More Than 80 Guns Found in Homes of Individuals on Electronic Monitoring This Year, Cook County Sheriff’s Office Says – NBC Chicago
The Cook County Sheriff’s Office says deputies have recovered more than 80 firearms so far this year while searching the homes of individuals who are on electronic monitoring.
There are roughly 2,300 individuals on electronic monitoring as they await trial in Cook County, according to the sheriff’s office. All sign a contract agreeing they won’t have guns, drugs or other contraband in their homes while participating in the program. And because they are technically still in custody, their homes are subject to searches without a warrant, known as compliance checks.

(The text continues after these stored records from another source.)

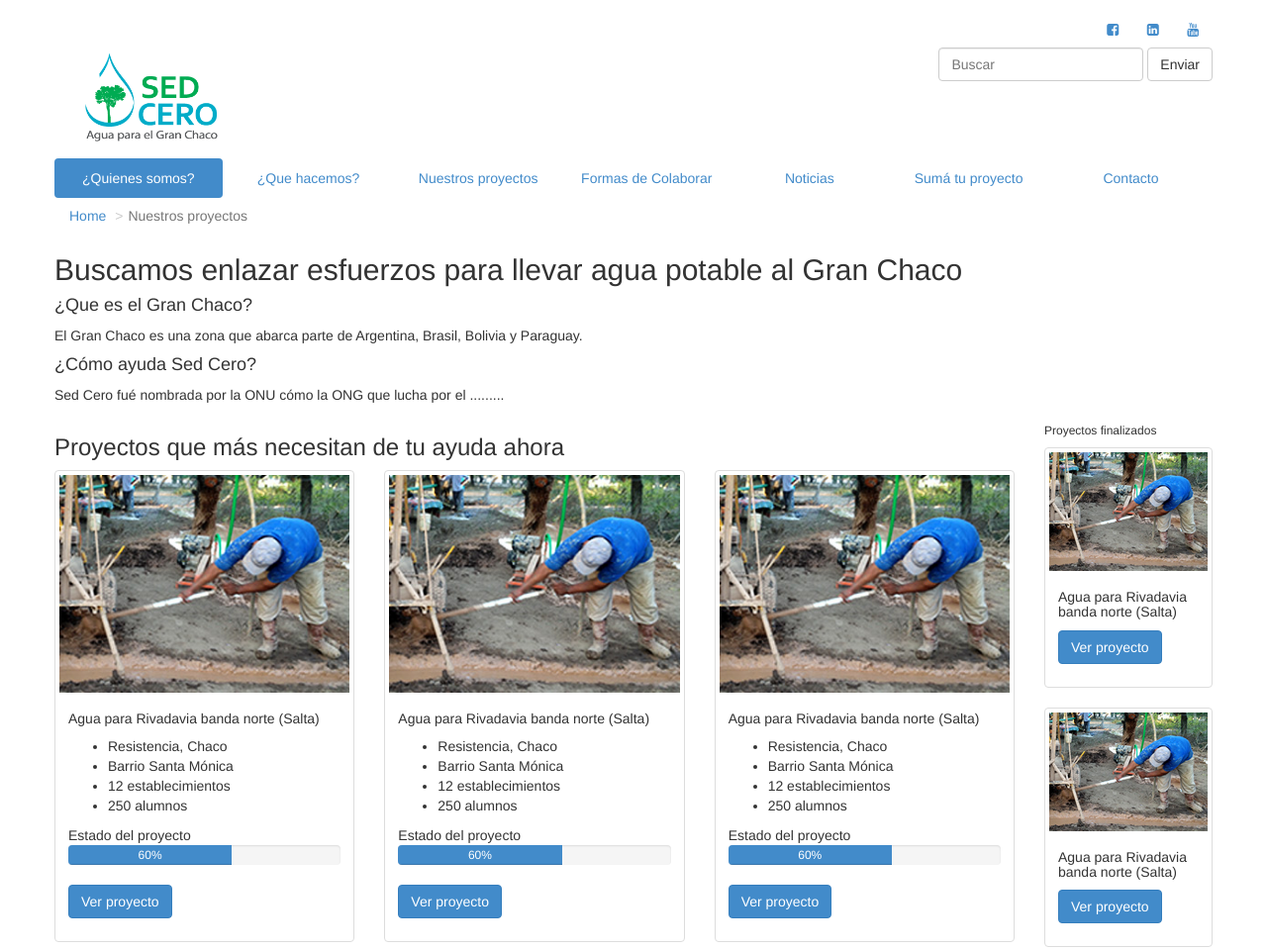
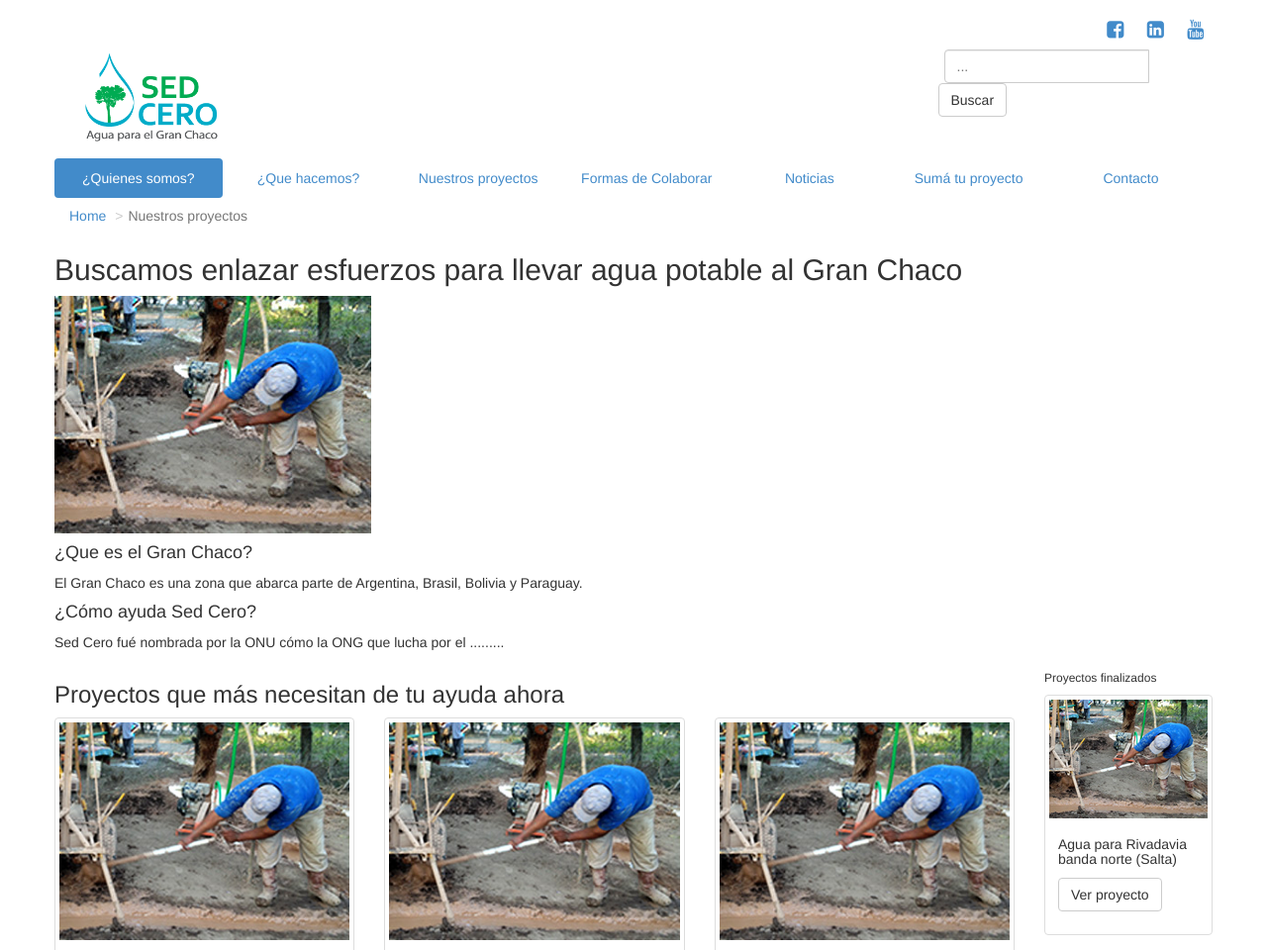
Before and after one commit to gruposedcero/sitio, a plain HTML site: page project/index.html in a window 1280 px wide. Shown: the top 960 px of the page at 99% size. Drawn offline with Linux system fonts and the light colour scheme.

Commit message:
index.html update

```diff
--- a/project/css/custom.css
+++ b/project/css/custom.css
@@ -11,3 +11,13 @@ body {
   color: #ccc;
   content: "\003e";
 }
+
+.fa {
+	font-size: 20px;
+}
+
+.form-control {
+	border-radius: 4px 0 0 4px;
+	position: relative;
+	right: -6px;
+}
--- a/project/index.html
+++ b/project/index.html
@@ -43,9 +43,9 @@
 
 					<form class="navbar-form navbar-right" role="search">
 					  <div class="form-group">
-					    <input type="text" class="form-control" placeholder="Buscar">
+					    <input type="text" class="form-control" placeholder="...">
 					  </div>
-					  <button type="submit" class="btn btn-default">Enviar</button>
+					  <button type="submit" class="btn btn-default">Buscar</button>
 					</form>
 
 				</div>
@@ -83,6 +83,7 @@
 				</ol>
 
 				<h2>Buscamos enlazar esfuerzos para llevar agua potable al Gran Chaco</h2>
+				<img src="img/proyectos/rivadavia-banda-norte-salta/rivadavia-banda-norte-salta-01-small.jpg" alt="..." class="img-responsive">
 
 				<h4>&iquest;Que es el Gran Chaco?</h4>
 				<p>El Gran Chaco es una zona que abarca parte de Argentina, Brasil, Bolivia y Paraguay.</p>
@@ -212,7 +213,7 @@
 							<div class="caption">
 							<h5>Agua para Rivadavia banda norte (Salta)</h5>
 
-							<p><a href="#" class="btn btn-primary" role="button">Ver proyecto</a></p>
+							<p><a href="#" class="btn btn-default" role="button">Ver proyecto</a></p>
 
 							</div>
 		                </div>
@@ -223,7 +224,7 @@
 							<div class="caption">
 							<h5>Agua para Rivadavia banda norte (Salta)</h5>
 
-							<p><a href="#" class="btn btn-primary" role="button">Ver proyecto</a></p>
+							<p><a href="#" class="btn btn-default" role="button">Ver proyecto</a></p>
 
 							</div>
 		                </div>
```
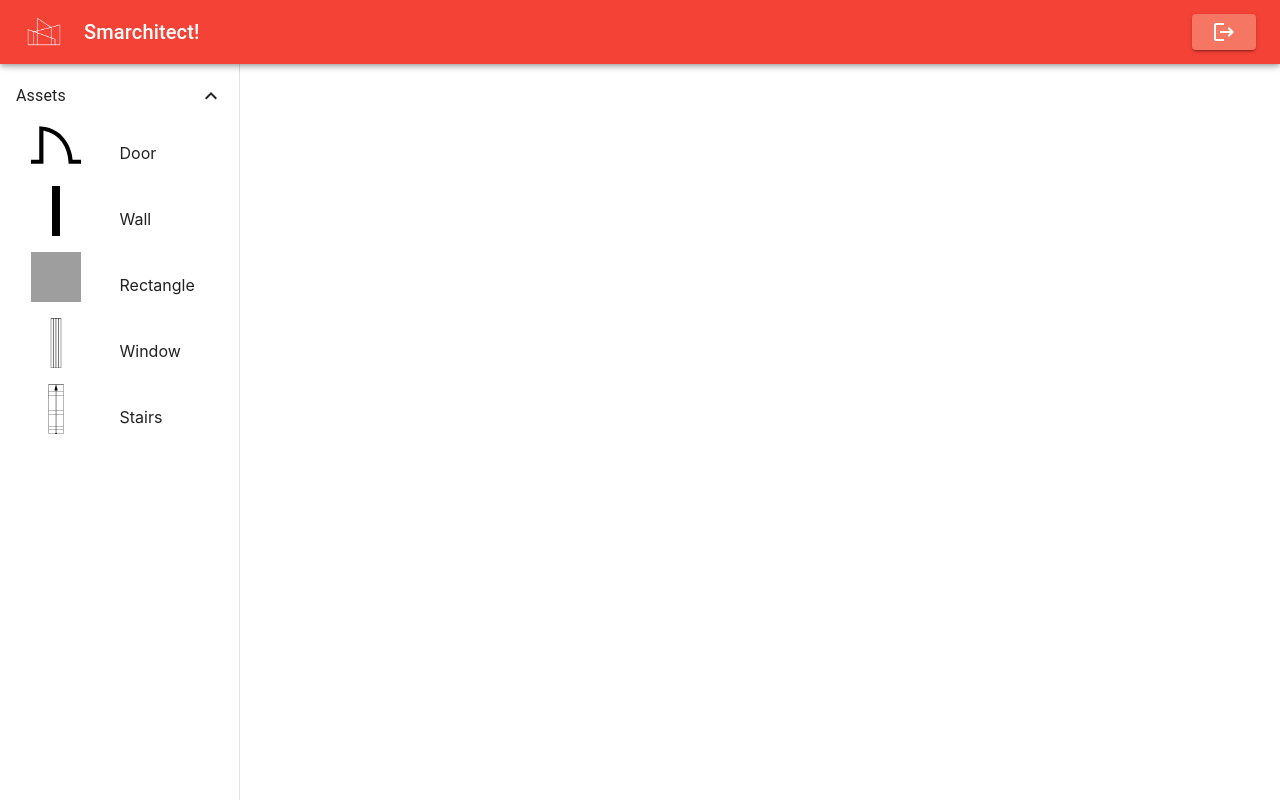
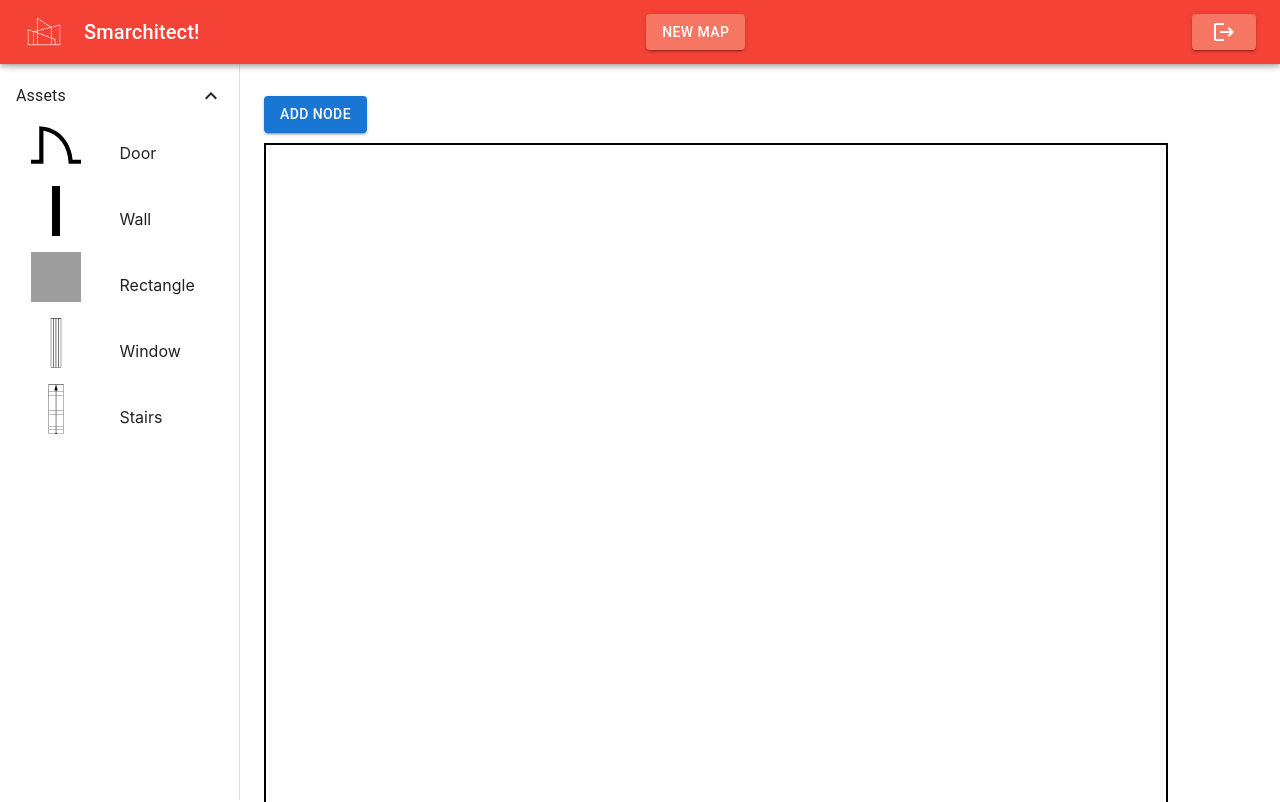
Before and after one commit to muddassir-lateef/Smarchitect, a React (Create React App) app in the folder frontend/: page /newMap in a window 1280 px wide. Shown: the top 802 px of the page. Built offline with nearby package versions, Linux system fonts and the light colour scheme; grey boxes are pictures that could not be loaded.

Commit message:
Added new map generation page

```diff
--- a/frontend/src/components/NavBar.js
+++ b/frontend/src/components/NavBar.js
@@ -8,6 +8,7 @@ import {
 } from "@mui/material";
 import LogoutIcon from "@mui/icons-material/Logout";
 import React from "react";
+import { useNavigate } from "react-router-dom";
 //import { useContext } from "react";
 import { theme } from "../Themes/Default-theme";
 import MenuIcon from "@mui/icons-material/Menu";
@@ -33,11 +34,18 @@ const LogoutButton = styled(Button)(({ theme }) => ({
   },
 }));
 
+const StyledButton = styled(Button)(({ theme }) => ({
+  backgroundColor: "#F57663",
+  "&:hover": {
+    backgroundColor: "red",
+  },
+}));
+
 const NavBar = (props) => {
   //const auth = useContext(AuthContext);
   const { logoutHandler } = props;
   const { handleDrawerToggle } = props;
-
+  const navigate = useNavigate();
   return (
     <div>
       <AppBar
@@ -56,11 +64,14 @@ const NavBar = (props) => {
           >
             <MenuIcon />
           </IconButton>
-          <Icons>
+          <Icons onClick={()=>{navigate("/")}}>
             <img height='40px' width='40px' src={SmarchitectIcon} alt={"Smarchitect Icon"} />
             <Typography variant="h6">Smarchitect!</Typography>
           </Icons>
 
+          <StyledButton variant='contained' onClick={()=>{
+            navigate("/newMap")
+          }}>New Map</StyledButton>
           <LogoutButton variant="contained" onClick={logoutHandler}>
             <LogoutIcon />
           </LogoutButton>
--- /dev/null
+++ b/frontend/src/pages/GenerateNewMap.js
@@ -0,0 +1,61 @@
+import React, {useState} from 'react'
+import { Grid, Button } from '@mui/material';
+import { Stage, Layer } from 'react-konva';
+import { generateTarget , drawNodes, generateConnectors, updateObjects} from '../util/map_graph_util';
+
+const GenerateNewMap = () => {
+    const [targets, setTargets] = useState([])
+    const [connectors, setConnectors] = useState([])
+    const layerRef = React.useRef();
+    const [isNodeSelected, setIsNodeSelected] = useState(false)
+    const [node, setNode] = useState({})
+    const setSelectedNode = (node) => {
+        console.log("Setting node", node)
+        setNode(node)
+    }
+    const toggleIsNodeSelected = () => {
+        console.log("In function", isNodeSelected)
+        setIsNodeSelected(value => !value)
+        return isNodeSelected
+    }
+    const handleNewNodeClick = () =>{
+        console.log(layerRef.current)
+        console.log("1")
+        const stage =  layerRef.current.parent;
+        const tars = generateTarget(targets, stage)
+        console.log("2", tars.length)
+        setTargets(tars)
+        const cons = generateConnectors(connectors, tars)
+        console.log("3")
+        setConnectors(cons)
+        console.log("4")
+
+        drawNodes([cons[cons.length-1]], [tars[tars.length-1]], layerRef.current, setSelectedNode)
+        console.log("5")
+
+    }
+
+    return (
+        <Grid container sx={{ mt: 1 }}>
+            <Button variant="contained" sx={{mb:1}} onClick={handleNewNodeClick}>Add Node</Button>
+            <Stage
+                style={{
+                    border: '2px solid',
+                    marginTop: '2px',
+                }}
+                width={900}
+                height={800}
+                onDragMove={()=>{updateObjects(targets, connectors, layerRef.current)}}
+            // onMouseDown={checkDeselect}
+            // onTouchStart={checkDeselect}
+            // ref={stageRef}
+            >
+                <Layer ref={layerRef}>
+
+                </Layer>
+            </Stage>
+        </Grid>
+    )
+}
+
+export default GenerateNewMap;
--- a/frontend/src/pages/canvas.js
+++ b/frontend/src/pages/canvas.js
@@ -8,7 +8,7 @@ import { CSVLink } from "react-csv";
 import PostAddIcon from '@mui/icons-material/PostAdd';
 import Papa from "papaparse";
 
-import { getLineGuideStops, getObjectSnappingEdges, getGuides, drawGuides } from './snapping_util';
+import { getLineGuideStops, getObjectSnappingEdges, getGuides, drawGuides } from '../util/snapping_util';
 
 
 const ImageObject = ({ shapeProps, isSelected, onSelect, onChange, attributeTrack }) => {
--- a/frontend/src/routes/AllRoutes.js
+++ b/frontend/src/routes/AllRoutes.js
@@ -1,5 +1,6 @@
 import { Routes, Route } from "react-router-dom";
 import { Sketcher } from "../pages/canvas";
+import GenerateNewMap from "../pages/GenerateNewMap";
 
 export const LoggedOutRoutes = () => {
   let routes;
@@ -17,6 +18,7 @@ export const LoggedInRoutes = () => {
     routes = (
       <Routes>
         <Route path="/" element={< Sketcher/>} />
+        <Route path="/newMap" element={< GenerateNewMap/>} />
       </Routes>
     );
     return routes;
--- /dev/null
+++ b/frontend/src/util/map_graph_util.js
@@ -0,0 +1,99 @@
+import Konva from "konva";
+
+export function generateTarget(targets, stage) {
+    targets.push({
+    id: 'target-' + targets.length,
+    x: stage.width() * Math.random(),
+    y: stage.height() * Math.random(),
+    });
+    return targets;
+}
+
+// function to generate arrows between targets
+export function generateConnectors(connectors, targets) {
+    var number = targets.length;
+    if (targets.length < 2) return connectors;
+    while (connectors.length < number) {
+      var from = 'target-' + Math.floor(Math.random() * targets.length);
+      var to = 'target-' + Math.floor(Math.random() * targets.length);
+      if (from === to) {
+        continue;
+      }
+      connectors.push({
+        id: 'connector-' + connectors.length,
+        from: from,
+        to: to,
+      });
+    }
+    return connectors;
+}
+
+export function getConnectorPoints(from, to) {
+    const dx = to.x - from.x;
+    const dy = to.y - from.y;
+    let angle = Math.atan2(-dy, dx);
+
+    const radius = 50;
+
+    return [
+        from.x + -radius * Math.cos(angle + Math.PI),
+        from.y + radius * Math.sin(angle + Math.PI),
+        to.x + -radius * Math.cos(angle),
+        to.y + radius * Math.sin(angle),
+    ];
+}
+
+export function updateObjects(targets, connectors, layer) {
+    targets.forEach((target) => {
+      var node = layer.findOne('#' + target.id);
+      node.x(target.x);
+      node.y(target.y);
+    });
+    connectors.forEach((connect) => {
+      var line = layer.findOne('#' + connect.id);
+      var fromNode = layer.findOne('#' + connect.from);
+      var toNode = layer.findOne('#' + connect.to);
+
+      const points = getConnectorPoints(
+        fromNode.position(),
+        toNode.position()
+      );
+      line.points(points);
+    });
+}
+
+export function drawNodes(connectors, targets, layer, setSelectedNode ){
+    // generate nodes for the app
+    connectors.forEach((connect) => {
+        var line = new Konva.Arrow({
+          stroke: 'black',
+          id: connect.id,
+          fill: 'black',
+        });
+        layer.add(line);
+    });
+
+    targets.forEach((target) => {
+        var node = new Konva.Circle({
+          id: target.id,
+          fill: Konva.Util.getRandomColor(),
+          radius: 20 + Math.random() * 20,
+          shadowBlur: 10,
+          draggable: true,
+        });
+        layer.add(node);
+
+        node.on('dragmove', () => {
+          // mutate the state
+          target.x = node.x();
+          target.y = node.y();
+
+          // update nodes from the new state
+          updateObjects(targets, connectors, layer);
+        });
+
+        node.on('click', () => {
+            setSelectedNode(node)
+        });
+    });
+}
```
Also changed, not shown: frontend/src/util/snapping_util.js (renamed from frontend/src/pages/snapping_util.js).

“We’re looking for anything they shouldn’t have. Large amounts of narcotics, firearms, things of that nature,” Sgt. Carl Price explained while en route to a compliance check at a home on Chicago’s West Side last month. He noted that all individuals on electronic monitoring understand that deputies can legally search their residence at any time.
From the beginning of the year through June 1, the sheriff’s office said its police conducted 69 compliance checks, finding contraband during 60. A total of 84 firearms were found at 39 residences – more than half of the searches, authorities said.
“If this type of display doesn’t drive home to people that home monitoring is not the right type of confinement for certain types of people, I don’t know what will,” Cook County Sheriff Tom Dart said, gesturing to the collection of weapons recovered during the searches so far this year.
Of the 39 individuals re-arrested after weapons were found in their homes, 27 were originally awaiting trial on electronic monitoring for weapons-related charges, according to the sheriff’s office.
“So already charged with a crime of violence,” Dart said. “We’re going into houses, and we’re coming out with guns like this.”
The sheriff’s office complains that at least part of the reason is a new law giving detainees two days of free movement where they aren’t monitored even though they are still wearing an electronic bracelet.
“They have access to go places that they probably couldn’t go before the essential movement, to obtain things that they shouldn’t have,” Price said.
In actuality, 40 have been charged with committing crimes while out on those free movement days since the policy took effect at the beginning of the year, and two have been fatally shot.
But for anyone on electronic monitoring, having firearms is strictly forbidden – though the sheriff’s teams conducting these checks continue to find guns.
Last month, the officers paid a visit to the home of 18-year-old Jonathon Soto shared with his mother, both on electronic monitoring.
Body camera video shows the officers searching every cabinet, every closet and under every bed. The footage shows one officer pulling a bag of ammunition out of a closet, and in another room, a handgun from under the furnace.
“We found a Glock 19 pistol attached with a device called a switch which makes the firearm fire fully automatic,” Price explained after the search.
Both mother and son were taken into custody, though Soto insisted he was innocent, proclaiming during his arrest, “I’m not going to get in trouble for something I did not do.”
Soto was on electronic monitoring for a gun charge and now faces a new charge of unlawful use of a weapon. He is scheduled to appear in court next week. The sheriff’s office said the Cook County State’s Attorney’s office did not approve new charges against Soto’s mother in connection with the compliance check, though both were returned to Cook County Jail.
These visits are not random – the sheriff’s police say they only check individuals who they have reason to believe may not be complying with the rules.
Dart has long maintained that Cook County judges are releasing people on electronic monitoring who should not be part of the program – and that his office is left with an unmanageable task. He argues that the only reason his officers haven’t found more guns is because they don’t have the manpower to conduct more searches.
“I have zero doubt that if we had double the amount of people on the street, that we’d be finding double the amount of guns,” Dart said, reiterating, “I have no doubt. Zero doubt.”